_What you will do_. Once you find a line containing the word "hidden" in the entries below, copy it.

Start of Exercise input

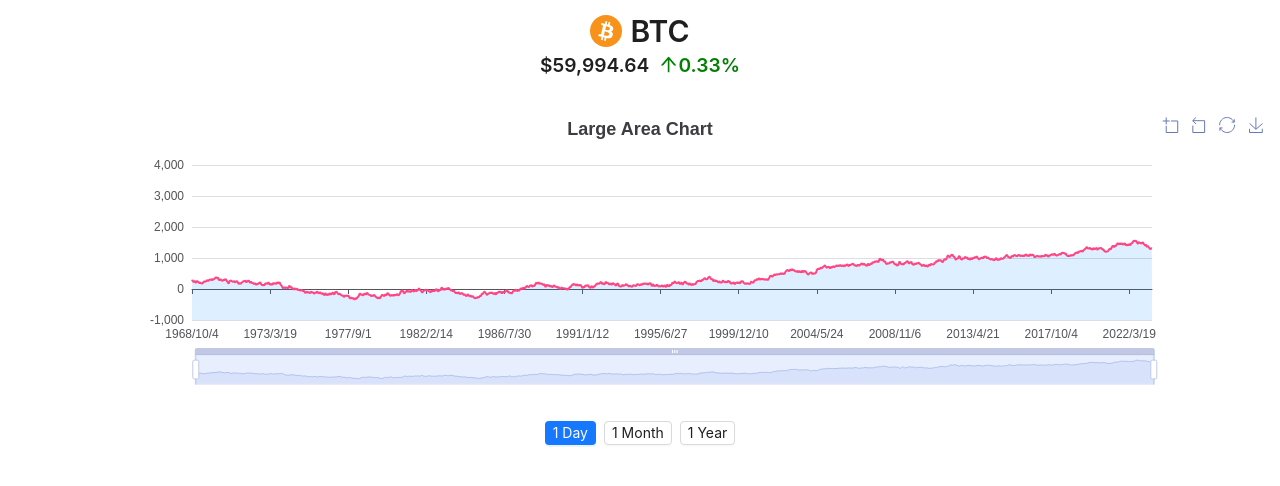
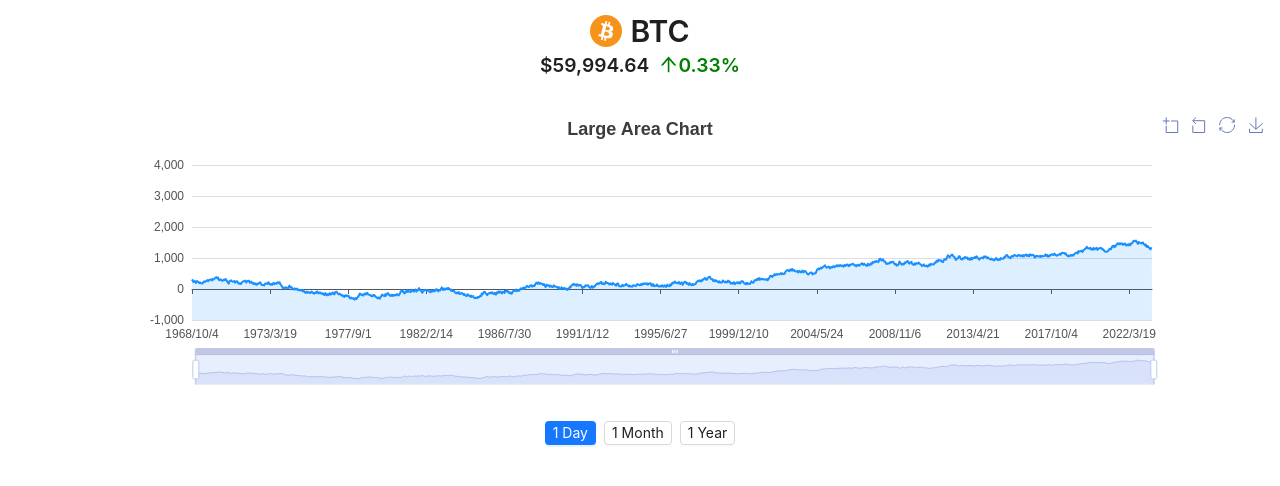
Before and after one commit to romanzalov/bullpen, a React (Vite) app: page / in a window 1280 px wide. Shown: the top 486 px of the page. Built offline with nearby package versions, Linux system fonts and the light colour scheme.

Commit message:
adjusting datazoom

```diff
--- a/src/App.tsx
+++ b/src/App.tsx
@@ -179,8 +179,10 @@
         type: 'line',
         symbol: 'none',
         sampling: 'lttb',
-        itemStyle: {
-          color: 'rgb(255, 70, 131)'
+        lineStyle: {
+          color: "#1890ff",
+          width: 2,
+          join: "round",
         },
         areaStyle: {
           color: "rgba(24, 144, 255, 0.2)",
```
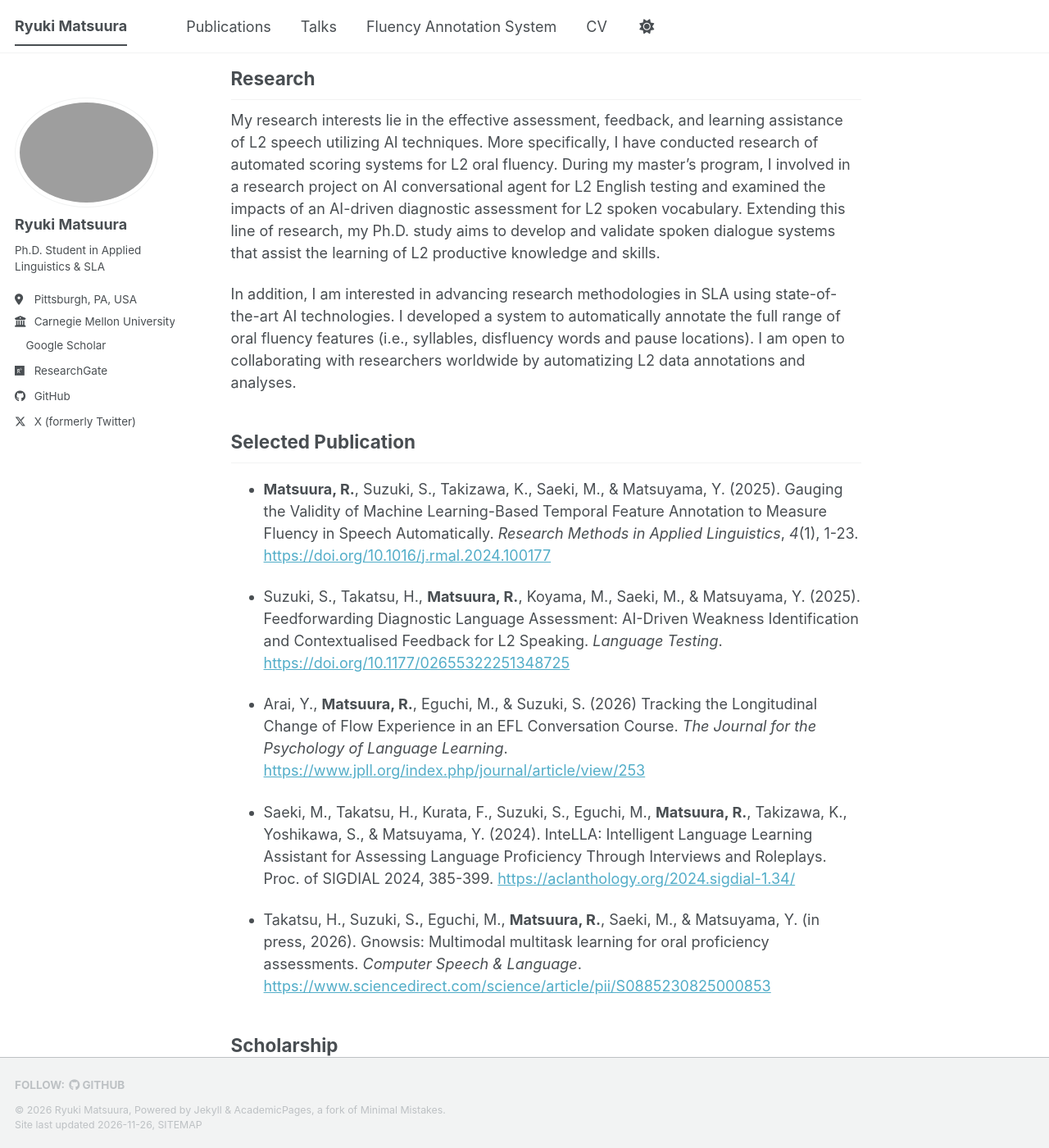
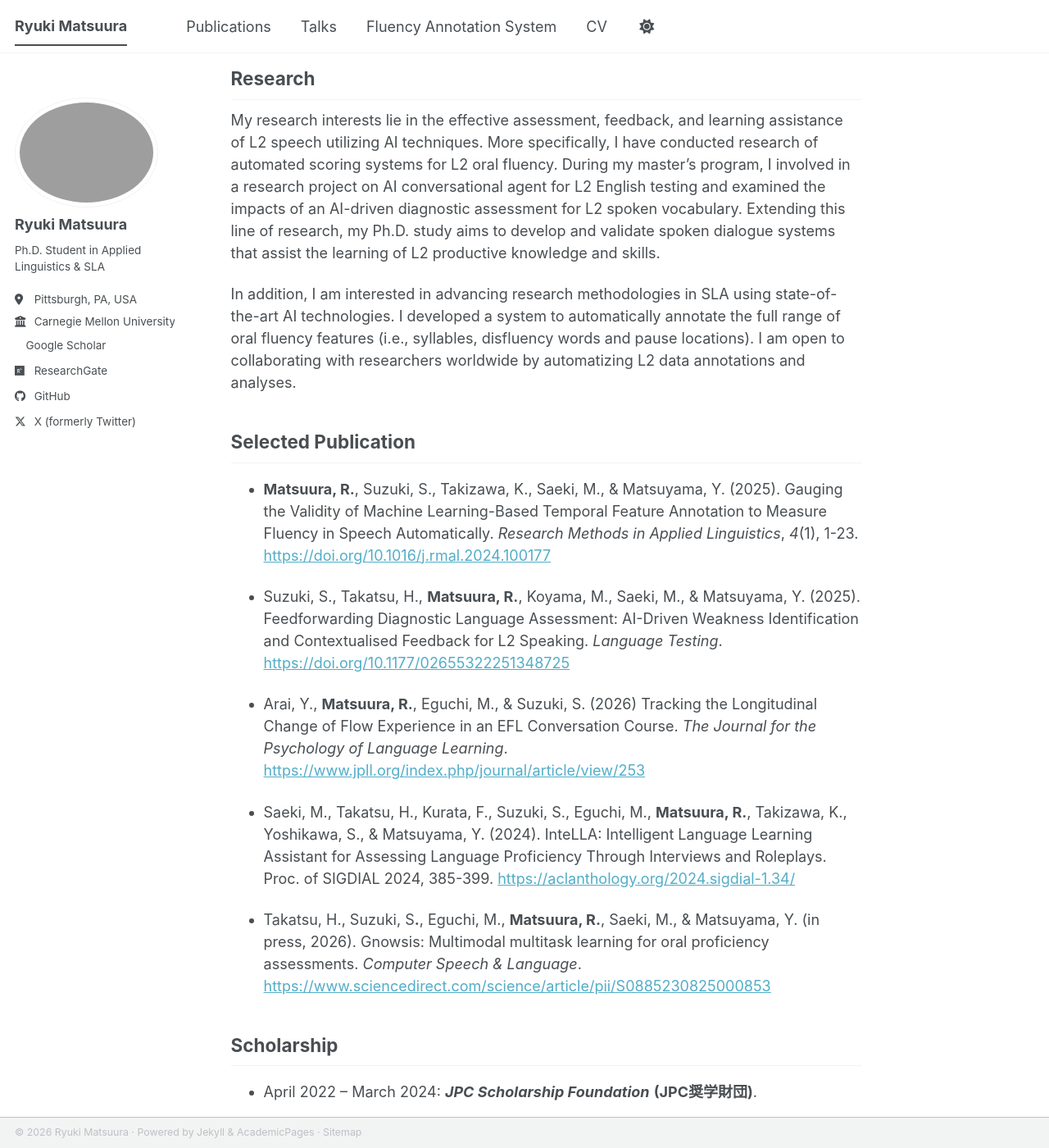
Before and after one commit to RusCucumber/MyResearchWebsite, a Jekyll site: the page built from _pages/about.md, in a window 1280 px wide and 1400 px high, scrolled down 529 px. Shown: the whole window at 82% size. Built offline with Jekyll 4.4.1, drawn with Linux system fonts in a browser that asks for light colours; a script bundle is joined from its source files by our own code; a style sheet for code colours, icons or effects is not loaded.

Commit message:
[upd] one-line footer
Drop the follow row (GitHub is already in the sidebar) and the build date,
put credit and sitemap on one line, and shrink the space reserved for the fixed footer.

Refs #6

Co-Authored-By: Claude Opus 5.5 <noreply@anthropic.com>

```diff
--- a/_includes/footer.html
+++ b/_includes/footer.html
@@ -1,25 +1,5 @@
 {% include base_path %}
 
-{% if site.author.github or site.author.bitbucket or site.atom_feed.hide != true %}
-<div class="page__footer-follow">
-  <ul class="social-icons">
-    {% if site.data.ui-text[site.locale].follow_label %}
-      <li><strong>{{ site.data.ui-text[site.locale].follow_label }}</strong></li>
-    {% endif %}
-    {% if site.author.github %}
-      <li><a href="https://github.com/{{ site.author.github }}"><i class="fab fa-github" aria-hidden="true"></i> GitHub</a></li>
-    {% endif %}
-    {% if site.author.bitbucket %}
-      <li><a href="https://bitbucket.org/{{ site.author.bitbucket }}"><i class="fab fa-bitbucket" aria-hidden="true"></i> Bitbucket</a></li>
-    {% endif %}
-    {% if site.atom_feed.hide != true %}
-    <li><a href="{% if site.atom_feed.path %}{{ site.atom_feed.path }}{% else %}{{ base_path }}/feed.xml{% endif %}"><i class="fa fa-fw fa-rss-square" aria-hidden="true"></i> {{ site.data.ui-text[site.locale].feed_label | default: "Feed" }}</a></li>
-    {% endif %}
-  </ul>
+<div class="page__footer-copyright">
+  &copy; {{ site.time | date: '%Y' }} {{ site.name | default: site.title }} &middot; {{ site.data.ui-text[site.locale].powered_by | default: "Powered by" }} <a href="https://jekyllrb.com" rel="nofollow">Jekyll</a> &amp; <a href="https://github.com/academicpages/academicpages.github.io">AcademicPages</a> &middot; <a href="{{ base_path }}/sitemap/">{{ site.data.ui-text[site.locale].site_map | default: "Sitemap" }}</a>
 </div>
-{% endif %}
-
-<div class="page__footer-copyright">
-  &copy; {{ site.time | date: '%Y' }} {{ site.name | default: site.title }}, {{ site.data.ui-text[site.locale].powered_by | default: "Powered by" }} <a href="https://jekyllrb.com" rel="nofollow">Jekyll</a> &amp; <a href="https://github.com/academicpages/academicpages.github.io">AcademicPages</a>, a fork of <a href="https://mademistakes.com/work/minimal-mistakes-jekyll-theme/" rel="nofollow">Minimal Mistakes</a>.<br />
-  Site last updated {{ "now" | date: '%Y-%m-%d' }}, <a href="{{ base_path }}/sitemap/" style="text-transform: uppercase;">{{ site.data.ui-text[site.locale].site_map | default: "Sitemap" }}</a>
-</div>
--- a/_sass/layout/_base.scss
+++ b/_sass/layout/_base.scss
@@ -16,7 +16,7 @@ body {
 
   margin: 0;
   padding: $masthead-height 0 0;
-  padding-bottom: 9em;
+  padding-bottom: 4em;
   font-family: $global-font-family;
   line-height: 1.5;
 
--- a/_sass/layout/_footer.scss
+++ b/_sass/layout/_footer.scss
@@ -31,9 +31,9 @@
     @include clearfix;
     margin-left: auto;
     margin-right: auto;
-    margin-top: 1em;
+    margin-top: 0.5em;
     max-width: 100%;
-    padding: 0 1em 1em;
+    padding: 0 1em 0.5em;
 
     @include breakpoint($x-large) {
       max-width: $x-large;
```
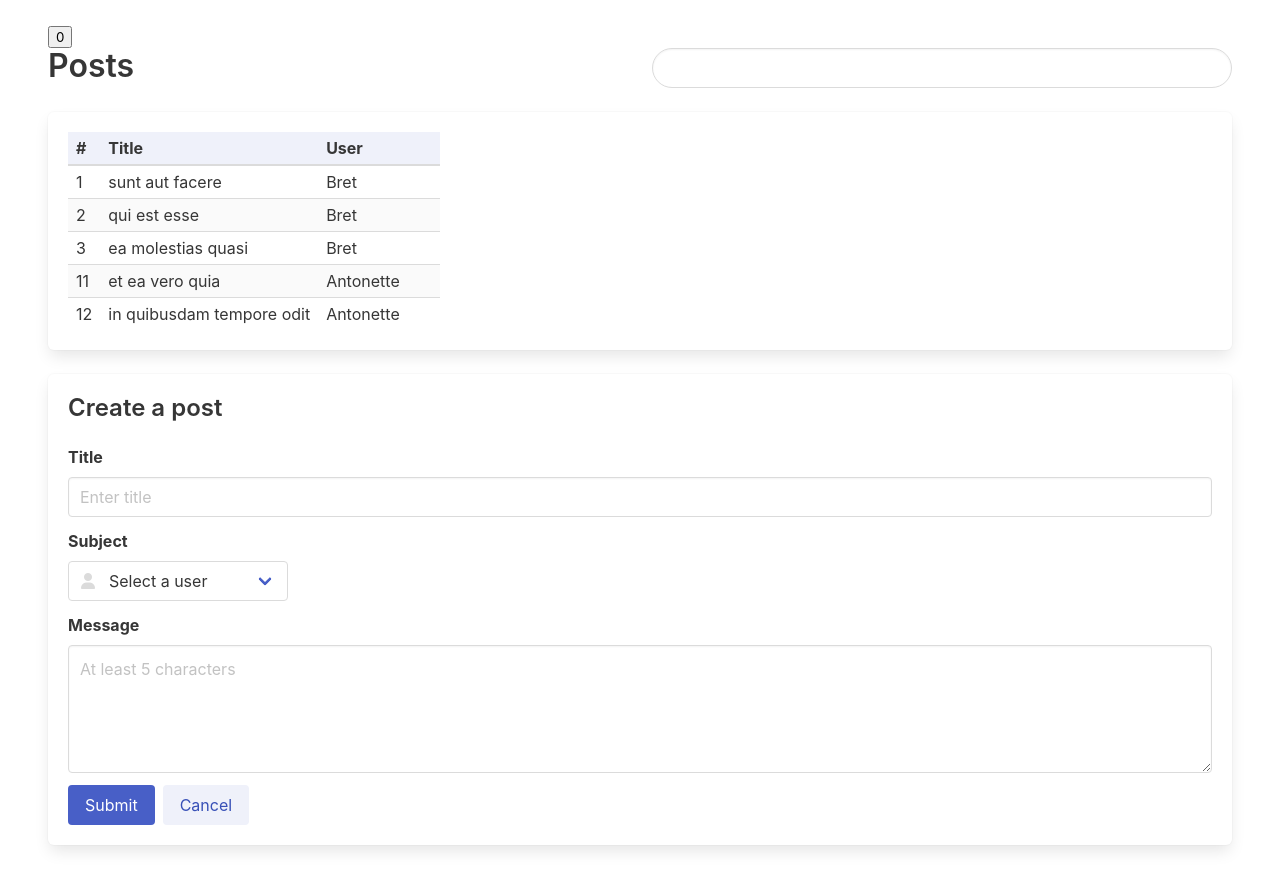
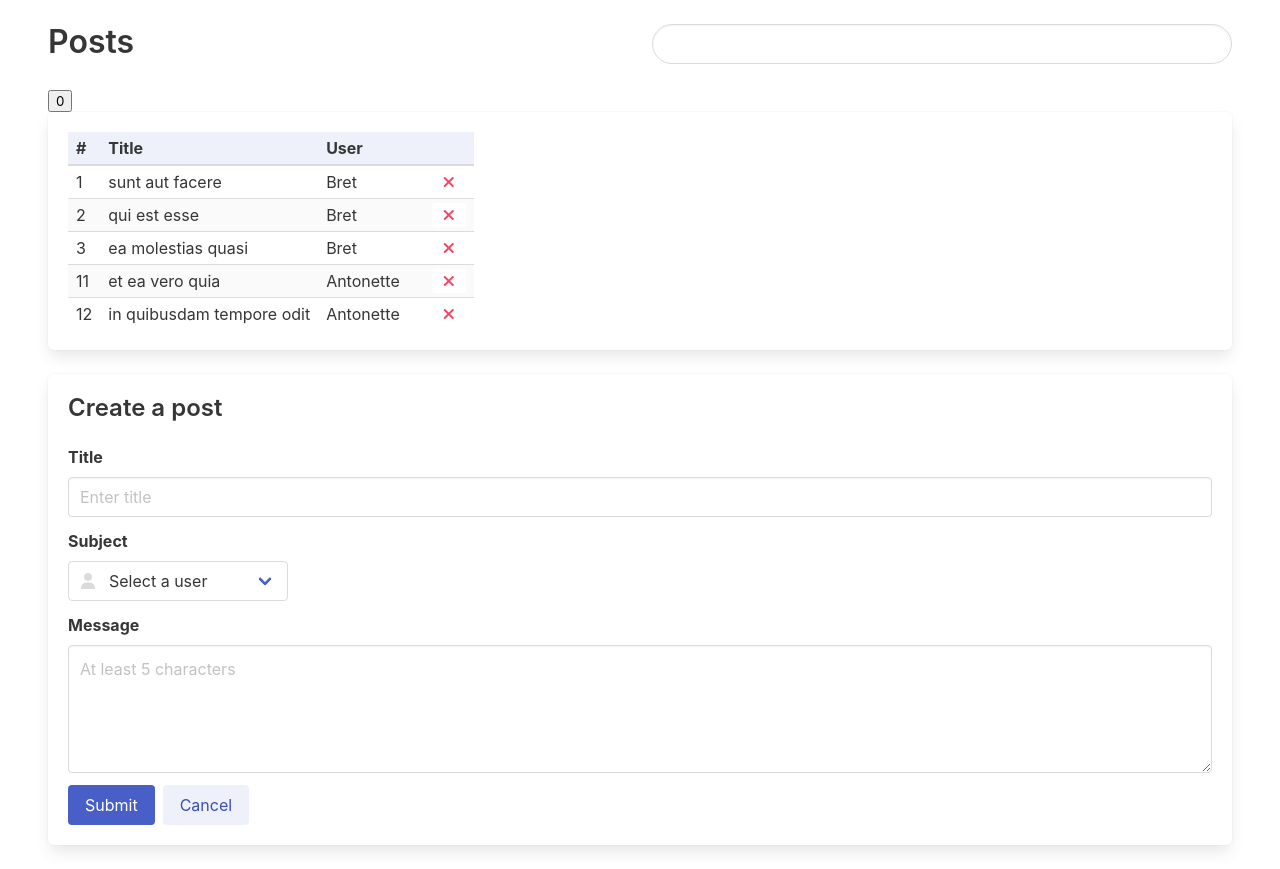
Before and after one commit to yurii-shkrobut-m/react-recording_typescript, a React (Create React App) app: page / in a window 1280 px wide. Built offline with nearby package versions, Linux system fonts and the light colour scheme.

Commit message:
before deleting a post

```diff
--- a/src/App.tsx
+++ b/src/App.tsx
@@ -30,15 +30,13 @@ export const App: React.FC = () => {
   // #endregion
 
   const filteredPosts = useMemo(() => {
-    return posts.filter(post => post.title.includes(query));
+    return posts.filter(
+      post => post.title.includes(query)
+    );
   }, [query, posts]);
 
   return (
     <div className="section py-5">
-      <button onClick={() => setCount(x => x + 1)}>
-        {count}
-      </button>
-
       <div className="columns is-mobile">
         <div className="column">
           <h1 className="title">Posts</h1>
@@ -54,8 +52,9 @@ export const App: React.FC = () => {
         </div>
       </div>
 
+      <button onClick={() => setCount(x => x + 1)}>{count}</button>
       <PostList posts={filteredPosts} />
       <PostForm onSubmit={addPost} />
-      </div>
+    </div>
   );
 };
--- a/src/components/PostForm.tsx
+++ b/src/components/PostForm.tsx
@@ -3,21 +3,22 @@ import classNames from 'classnames';
 import React, { useState } from 'react';
 import { Post } from '../types/Post';
 import { getAllUsers, getUserById } from '../services/user';
+// #endregion
 
 type Props = {
   onSubmit: (post: Post) => void;
+  post?: Post
 };
-// #endregion
 
-export const PostForm: React.FC<Props> = ({ onSubmit }) => {
+export const PostForm: React.FC<Props> = ({ onSubmit, post  }) => {
   // #region state
-  const [title, setTitle] = useState('');
+  const [title, setTitle] = useState(post?.title || '');
   const [hasTitleError, setHasTitleError] = useState(false);
 
-  const [userId, setUserId] = useState(0);
+  const [userId, setUserId] = useState(post?.userId || 0);
   const [hasUserIdError, setHasUserIdError] = useState(false);
 
-  const [body, setBody] = useState('');
+  const [body, setBody] = useState(post?.body || '');
   const [bodyErrorMessage, setBodyErrorMessage] = useState('');
   // #endregion
   // #region handlers
--- a/src/components/PostList.tsx
+++ b/src/components/PostList.tsx
@@ -32,9 +32,11 @@ export const PostList: React.FC<Props> = React.memo((({ posts }) => {
               </button> */}
             </td>
             <td>
-              {/* <button className="icon button is-inverted is-danger">
+              <button
+                className="icon button is-inverted is-danger"
+              >
                 <i className="fas fa-xmark"></i>
-              </button> */}
+              </button>
             </td>
           </tr>
         ))}
```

End of Exercise input

_Written response_.
-      <li><a href="https://github.com/{{ site.author.github }}"><i class="fab fa-github" aria-hidden="true"></i> GitHub</a></li>
-      <li><a href="https://bitbucket.org/{{ site.author.bitbucket }}"><i class="fab fa-bitbucket" aria-hidden="true"></i> Bitbucket</a></li>
-    <li><a href="{% if site.atom_feed.path %}{{ site.atom_feed.path }}{% else %}{{ base_path }}/feed.xml{% endif %}"><i class="fa fa-fw fa-rss-square" aria-hidden="true"></i> {{ site.data.ui-text[site.locale].feed_label | default: "Feed" }}</a></li>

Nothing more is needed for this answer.